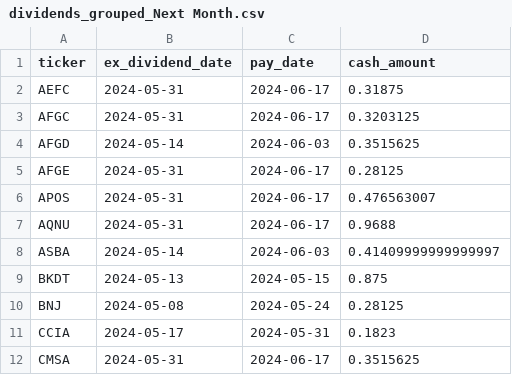
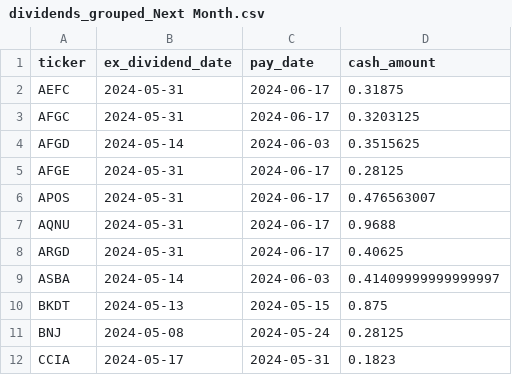
Before and after one commit to arraykov/Dashboard, a CSV file: src/files/dividends_grouped_Next Month.csv, drawn as a sheet; only a part is shown; the shorter side is filled out with more unchanged rows; the diff names each change by its address in the sheet, - before the commit and + after, or states it on an @@ line.

```diff
--- a/src/files/dividends_grouped_Next Month.csv
+++ b/src/files/dividends_grouped_Next Month.csv
+row 8: ARGD | 2024-05-31 | 2024-06-17 | 0.40625
```
Also changed, not shown: src/files/earnings.csv, 2 other files.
========
__TASK BRIEF__. Skip the pictures and output all entries exactly.

__EXERCISE OUTPUT__.
Before and after one commit to arraykov/Dashboard, a CSV file: src/files/dividends_grouped_Next Month.csv, drawn as a sheet; only a part is shown; the shorter side is filled out with more unchanged rows; the diff names each change by its address in the sheet, - before the commit and + after, or states it on an @@ line.

```diff
--- a/src/files/dividends_grouped_Next Month.csv
+++ b/src/files/dividends_grouped_Next Month.csv
+row 8: ARGD | 2024-05-31 | 2024-06-17 | 0.40625
```
Also changed, not shown: src/files/earnings.csv, 2 other files.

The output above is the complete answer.